For the pre-American Rescue Plan Act (ARPA) baseline of our analysis we chose 2022, a year when economic conditions should be more stable, following the COVID-19 pandemic and consequent recession in 2020. We assume, consistent with Congressional Budget Office projections, that the economy will have partly recovered from the pandemic recession by that time.
For this analysis, we also assume that Medicaid’s enhanced Federal Medical Assistance Percentage (FMAP) and the maintenance of effort provisions in the Families First Coronavirus Response Act will have expired before 2022. However, in a letter to governors sent in late January 2021, the acting secretary of the U.S. Department of Health and Human Services indicated the public health emergency declaration will be extended through calendar year 2021.6 This means Medicaid’s Maintenance of Eligibility (MOE) requirements, which prohibit states from disenrolling Medicaid enrollees unless they request it, are expected to last through January 2022. After that, the increased enrollment because of the MOE requirements will start to decline as states resume normal eligibility determinations.
Although recent guidance allows states up to 12 months to unwind the MOE provisions, it remains uncertain how fast this will happen.
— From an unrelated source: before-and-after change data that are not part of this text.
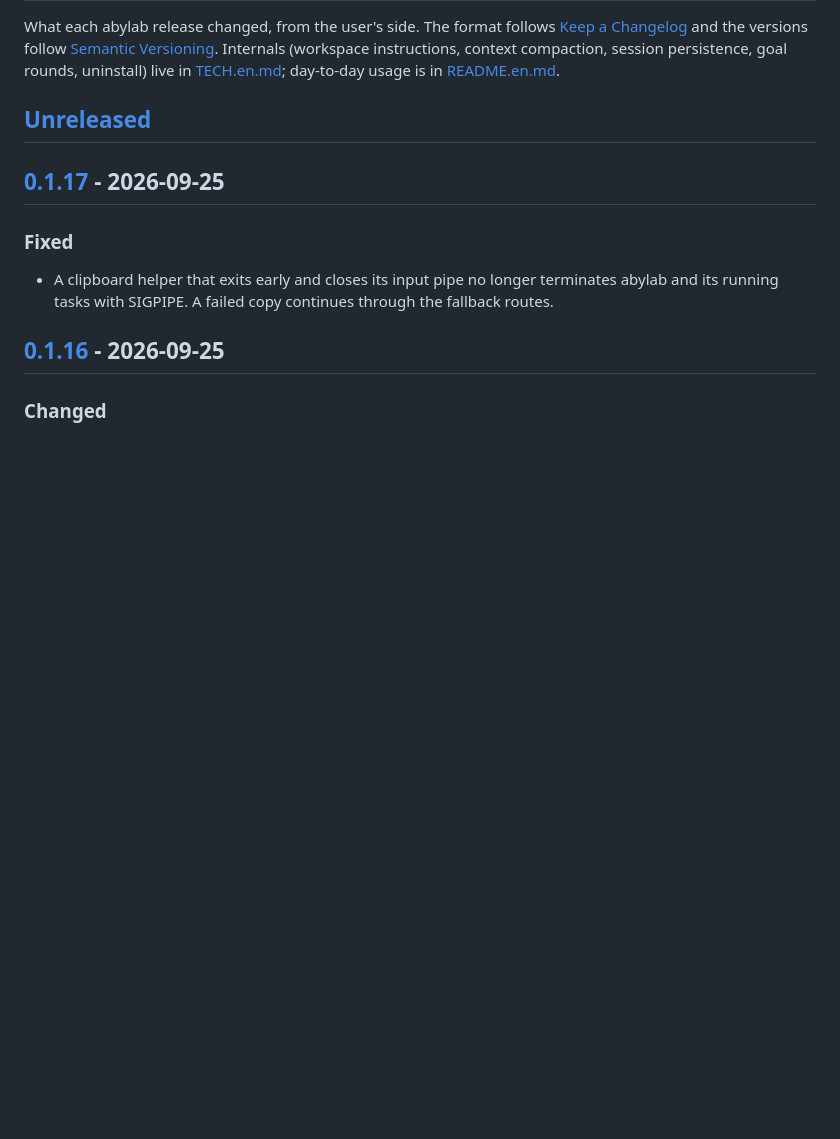
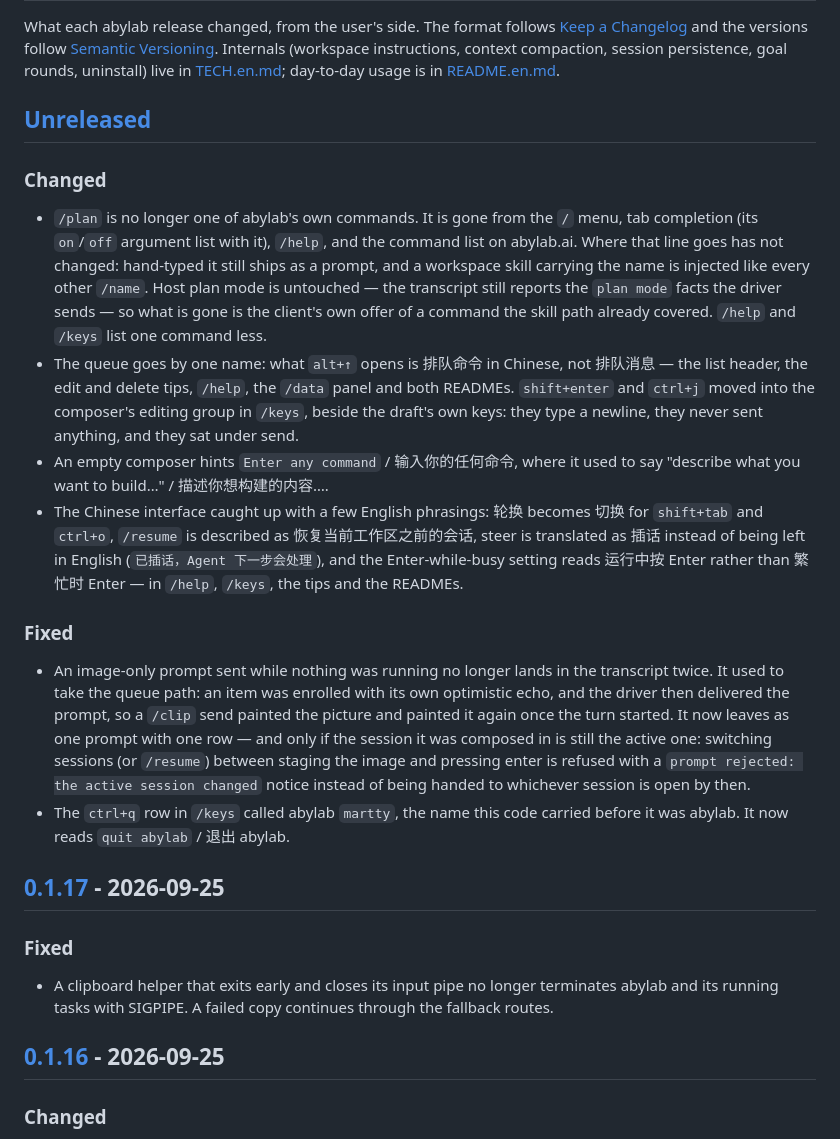
Before and after one commit to zhang0098/abylab, a Markdown page: CHANGELOG.en.md, the part around the change. Rendered like a GitHub page; blank space fills up the shorter version.

```diff
--- a/CHANGELOG.en.md
+++ b/CHANGELOG.en.md
@@ -9,6 +9,37 @@ context compaction, session persistence, goal rounds, uninstall) live in
 [TECH.en.md](TECH.en.md); day-to-day usage is in [README.en.md](README.en.md).
 
 ## [Unreleased]
+
+### Changed
+
+- `/plan` is no longer one of abylab's own commands. It is gone from the `/` menu, tab completion (its
+  `on`/`off` argument list with it), `/help`, and the command list on abylab.ai. Where that line goes has
+  not changed: hand-typed it still ships as a prompt, and a workspace skill carrying the name is injected
+  like every other `/name`. Host plan mode is untouched — the transcript still reports the `plan mode`
+  facts the driver sends — so what is gone is the client's own offer of a command the skill path already
+  covered. `/help` and `/keys` list one command less.
+- The queue goes by one name: what `alt+↑` opens is 排队命令 in Chinese, not 排队消息 — the list header,
+  the edit and delete tips, `/help`, the `/data` panel and both READMEs. `shift+enter` and `ctrl+j` moved
+  into the composer's editing group in `/keys`, beside the draft's own keys: they type a newline, they
+  never sent anything, and they sat under send.
+- An empty composer hints `Enter any command` / 输入你的任何命令, where it used to say "describe what you
+  want to build…" / 描述你想构建的内容….
+- The Chinese interface caught up with a few English phrasings: 轮换 becomes 切换 for `shift+tab` and
+  `ctrl+o`, `/resume` is described as 恢复当前工作区之前的会话, steer is translated as 插话 instead of
+  being left in English (`已插话，Agent 下一步会处理`), and the Enter-while-busy setting reads
+  运行中按 Enter rather than 繁忙时 Enter — in `/help`, `/keys`, the tips and the READMEs.
+
+### Fixed
+
+- An image-only prompt sent while nothing was running no longer lands in the transcript twice. It used to
+  take the queue path: an item was enrolled with its own optimistic echo, and the driver then delivered
+  the prompt, so a `/clip` send painted the picture and painted it again once the turn started. It now
+  leaves as one prompt with one row — and only if the session it was composed in is still the active one:
+  switching sessions (or `/resume`) between staging the image and pressing enter is refused with a
+  `prompt rejected: the active session changed` notice instead of being handed to whichever session is
+  open by then.
+- The `ctrl+q` row in `/keys` called abylab `martty`, the name this code carried before it was abylab. It
+  now reads `quit abylab` / 退出 abylab.
 
 ## [0.1.17] - 2026-09-25
 
```
Also changed, not shown: CHANGELOG.md (+25 -0 lines).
As a result, Medicaid enrollment may be higher in early 2022 than indicated in our estimates. Also, the enhanced FMAP is expected to be available through March 2022. The federal government will pay a higher share of Medicaid costs in the first quarter of 2022 than we indicate.
The baseline and estimates presented here differ from earlier national HIPSM projections of coverage and costs in that we now treat Missouri and Oklahoma as Medicaid expansion states. Both states passed ballot measures in 2020 to expand Medicaid but had not actually begun coverage when we published earlier projections.
The ARPA includes an additional financial incentive for states that have not expanded Medicaid to do so; newly expanding states receive a boost of 5 percentage points to their FMAP for two years. Because neither Oklahoma nor Missouri had begun covering Medicaid expansion beneficiaries as of March 2021 when the ARPA became law, they are eligible for the incentive payment. We estimate that the incentive would shift $808 million of state costs to the federal government in 2022. As limited duration incentive payments, these costs are not included in our baseline or in the estimates presented in this paper.
We thank John Holahan for his careful review of this report.
Jessica S. Banthin, Michael Simpson, and Andrew Green, The Coverage and Cost Effects of Key Health Insurance Reforms Being Considered by Congress (Commonwealth Fund, Sept. 2021). https://doi.org/10.26099/4gyx-ry85